**YOUR ASSIGNMENT**
Pictures aside, the data must be reproduced exactly.
::::::
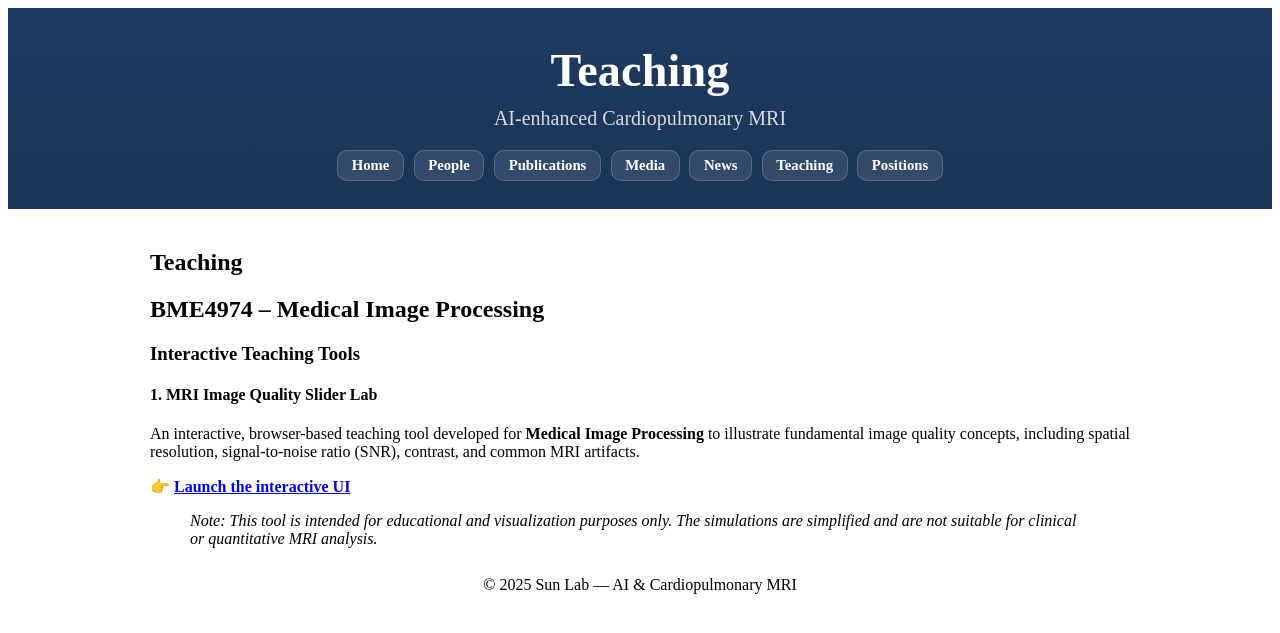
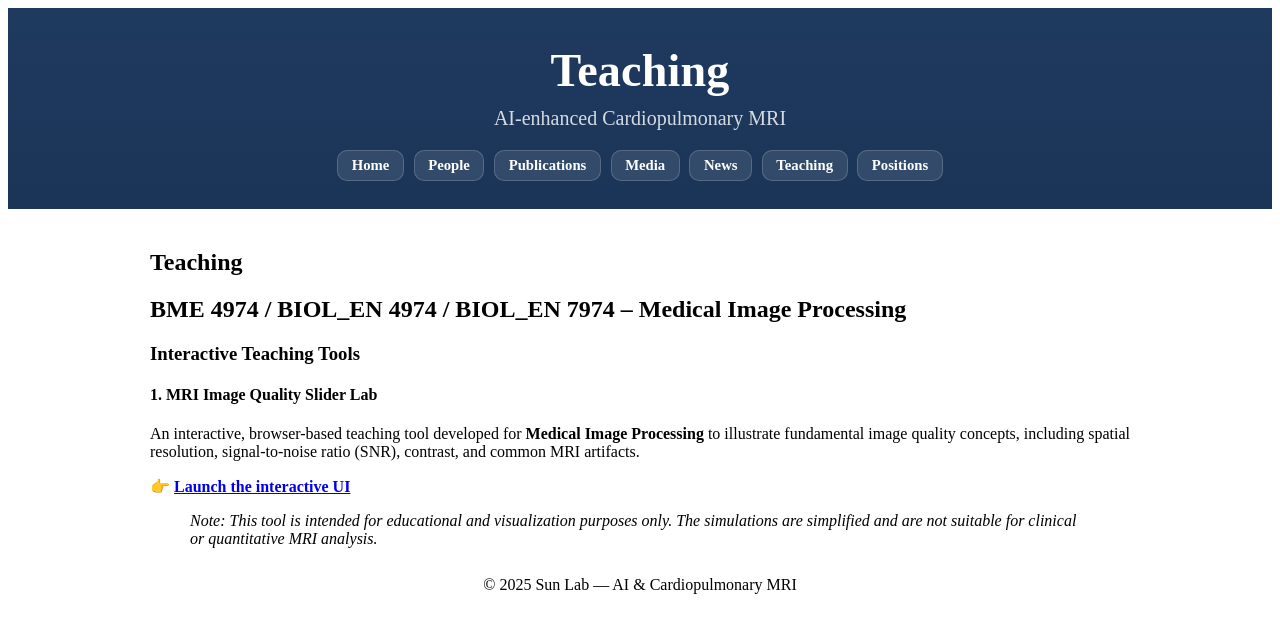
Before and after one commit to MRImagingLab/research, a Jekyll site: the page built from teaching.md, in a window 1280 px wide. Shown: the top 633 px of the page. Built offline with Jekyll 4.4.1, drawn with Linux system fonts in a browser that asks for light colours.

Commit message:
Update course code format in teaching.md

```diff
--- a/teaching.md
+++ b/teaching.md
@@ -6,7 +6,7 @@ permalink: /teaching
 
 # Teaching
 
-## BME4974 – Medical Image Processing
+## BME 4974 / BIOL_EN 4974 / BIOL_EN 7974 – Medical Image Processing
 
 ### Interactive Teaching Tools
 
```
::::::
**RESPONSE BOX**
Before and after one commit to MRImagingLab/research, a Jekyll site: the page built from teaching.md, in a window 1280 px wide. Shown: the top 633 px of the page. Built offline with Jekyll 4.4.1, drawn with Linux system fonts in a browser that asks for light colours.

Commit message:
Update course code format in teaching.md

```diff
--- a/teaching.md
+++ b/teaching.md
@@ -6,7 +6,7 @@ permalink: /teaching
 
 # Teaching
 
-## BME4974 – Medical Image Processing
+## BME 4974 / BIOL_EN 4974 / BIOL_EN 7974 – Medical Image Processing
 
 ### Interactive Teaching Tools
 
```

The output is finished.